"Dumb and Dumber plus eight"

Unknown said...

Tonight on "Nightline:"

The secret savior of the boy in the balloon. Investigators reveal that the boy really was in the balloon at liftoff and in mortal danger.

Upon learning about the perilous situation, Boy King Barrack Obama ran to the phone booth installed in the Oval Office (for just this purpose) donned his cape and flew to Colorado where he whisked the boy to safety.

This and more, tonight on Nightline

Clark Kent said...

Well, Joe, the dude's gotta live up to his Peace Surprize, now, don't he?

Anonymous said...

"In short, it's innovative and badass."

...and years late to market.

I'm sure three groups of enginneers and marketing folks simplified the process greatly!


My lust for the Masada has cooled.
If Remington rolls out Ozumbo for this intro I'll puke.


Tim Covington said...

I'm beginning to lay odds on a white Christmas in the Dallas area (or at least seeing snow before then). It looks like it is going to be a cold winter.

Caleb said...

I don't actually disagree with any of the points, especially the "threat focus" that a lot of people adopt. Yes, I train to look at the sights, but there's a reason my carry guns have Crimson Trace grips on them.

Anonymous said...
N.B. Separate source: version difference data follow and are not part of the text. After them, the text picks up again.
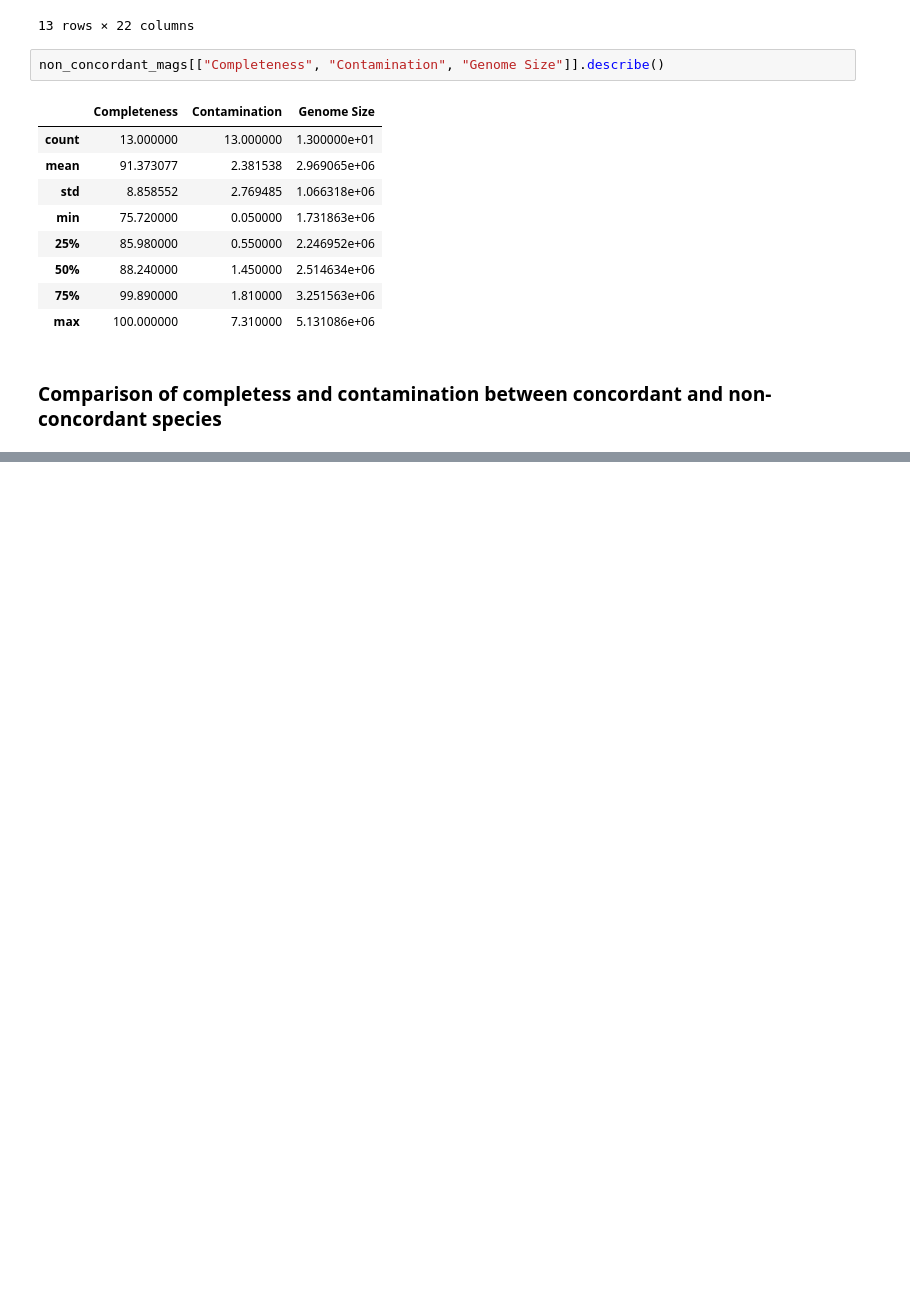
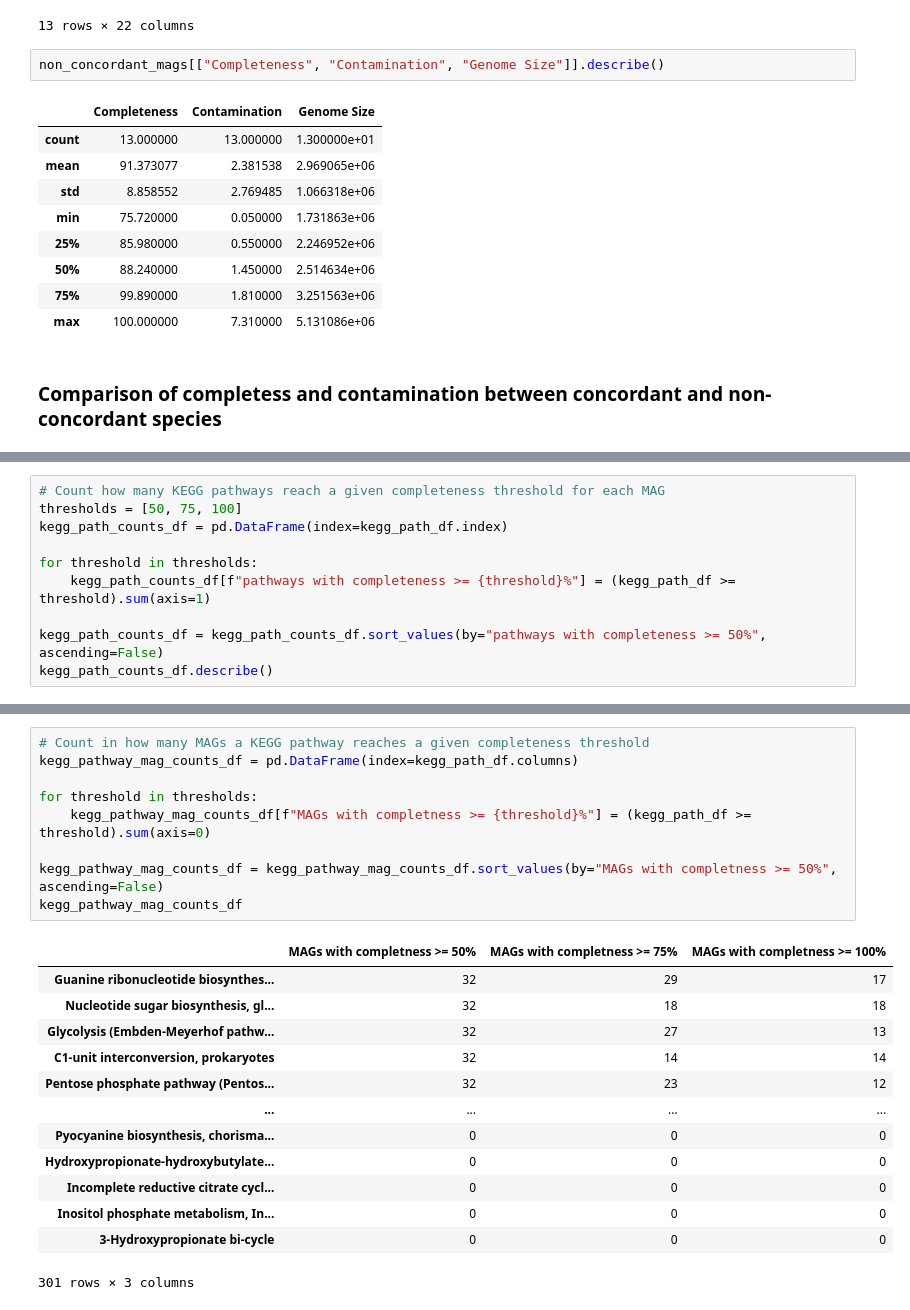
Before and after one commit to usegalaxy-eu/FAIRyMAGs, a Jupyter notebook: bin/use-case-bee-microbiome-exploration.ipynb, the cells around one changed output, grey strips where cells are left out. Drawn from its saved outputs; the diff is of its cells as text; blank space fills up the shorter version.

```diff
--- a/bin/use-case-bee-microbiome-exploration.ipynb
+++ b/bin/use-case-bee-microbiome-exploration.ipynb
@@ -293,0 +391,10 @@ plt.show()
+# %%
+# Count how many KEGG pathways reach a given completeness threshold for each MAG
+thresholds = [50, 75, 100]
+kegg_path_counts_df = pd.DataFrame(index=kegg_path_df.index)
+
+for threshold in thresholds:
+    kegg_path_counts_df[f"pathways with completeness >= {threshold}%"] = (kegg_path_df >= threshold).sum(axis=1)
+
+kegg_path_counts_df = kegg_path_counts_df.sort_values(by="pathways with completeness >= 50%", ascending=False)
+kegg_path_counts_df.describe()
@@ -293,0 +411,23 @@ plt.show()
+# %%
+# Count in how many MAGs a KEGG pathway reaches a given completeness threshold
+kegg_pathway_mag_counts_df = pd.DataFrame(index=kegg_path_df.columns)
+
+for threshold in thresholds:
+    kegg_pathway_mag_counts_df[f"MAGs with completness >= {threshold}%"] = (kegg_path_df >= threshold).sum(axis=0)
+
+kegg_pathway_mag_counts_df = kegg_pathway_mag_counts_df.sort_values(by="MAGs with completness >= 50%", ascending=False)
+kegg_pathway_mag_counts_df
+# %% [output]
+|  | MAGs with completness >= 50% | MAGs with completness >= 75% | MAGs with completness >= 100% |
+| Guanine ribonucleotide biosynthes... | 32 | 29 | 17 |
+| Nucleotide sugar biosynthesis, gl... | 32 | 18 | 18 |
+| Glycolysis (Embden-Meyerhof pathw... | 32 | 27 | 13 |
+| C1-unit interconversion, prokaryotes | 32 | 14 | 14 |
+| Pentose phosphate pathway (Pentos... | 32 | 23 | 12 |
+| ... | ... | ... | ... |
+| Pyocyanine biosynthesis, chorisma... | 0 | 0 | 0 |
+| Hydroxypropionate-hydroxybutylate... | 0 | 0 | 0 |
+| Incomplete reductive citrate cycl... | 0 | 0 | 0 |
+| Inositol phosphate metabolism, In... | 0 | 0 | 0 |
+| 3-Hydroxypropionate bi-cycle | 0 | 0 | 0 |
+301 rows × 3 columns
```
Also changed, not shown: parts of 13 cells of this notebook, 1 other file.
Ratcatcher posted
"I'm sure three groups of enginneers and marketing folks simplified the process greatly!"

To which I have to reply, I'm sure they did. And then they turned around and and repeated the process with what the liability lawyers left them.

Tom Bogan

R_W said...

Every American kid that was allowed to play cowboys and indians or cops and robbers or supersoakers or nerfguns or video games can pointshoot. It is a skill we unlearn as adults. Most of the time we overthink the problem.

Clark Kent said...

RW - Maybe it's because we become more concerned with groups than with simply putting down the bad guy.

Then again, it might have something to do with range - the further the target the more I need a front sight. And the double-tap complex, of course. Gotta use the two-handed grip to keep down the bbl flip.

But now that we have Crimson Trace - prolly the neatest invention since the remote channel changer - we can get back to the technique that worked so well for cowboys and Injuns and cops-n-robbers.

The one thing, tho, that I had to unlearn as I started shooting real guns was not to shake the revolver at the bad guy as a fired, which is what they all used to do in the movies. It was as if they needed some wrist whip to propel the bullet out of the barrel.

Hell, it worked just fine with our cap-gun shootouts.

Anonymous said...

Ratcatcher posted
"The one thing, tho, that I had to unlearn as I started shooting real guns was not to shake the revolver at the bad guy as a fired, which is what they all used to do in the movies. It was as if they needed some wrist whip to propel the bullet out of the barrel. "

The reason they do that is a hold over from "Cap and Ball" When you had to shake out the split percussion cap.

Clark Kent said...

"The reason they do that is a hold over from "Cap and Ball" When you had to shake out the split percussion cap."

Must be where they got the lyrics, "Whole lotta shakin goin on," I reckon.

Anonymous said...

So I guess I'll have to get rid of the 12 ARs and order the new tech! I suppose the fact that the AR has served for 50 years, longer than any other military rifle except the flintlock, doesn't give it a reprieve from extinction!

Anonymous said...

I was a human factors engineering major back in Colorado Springs. As far as I can remember, something like flying a plane or driving a car is a (pursuit?) tracking task. So I am assuming then that shooting a gun and getting the bullets/gun combination to land from one target to the next is a tracking task.

When/if I do ever get a new battery for the posercam, I will go out of my way to record at least two different things/trials. One of which will be shooting a bowling pin match in one stage with the laser grips turned off and then in the next stage with the laser turned on. I shot a friend's 1911 with the CTC grips on just once, and I was immediately impressed.

The second thing I would like to do is to shoot a steel challenge/plate type of match without any sort of sights on the gun. I could swear that I have shot some steel challenge stages so much I could probably shoot them blindfolded.

Pardon the spam, but some of the posercam videos can be found here:

Anonymous said...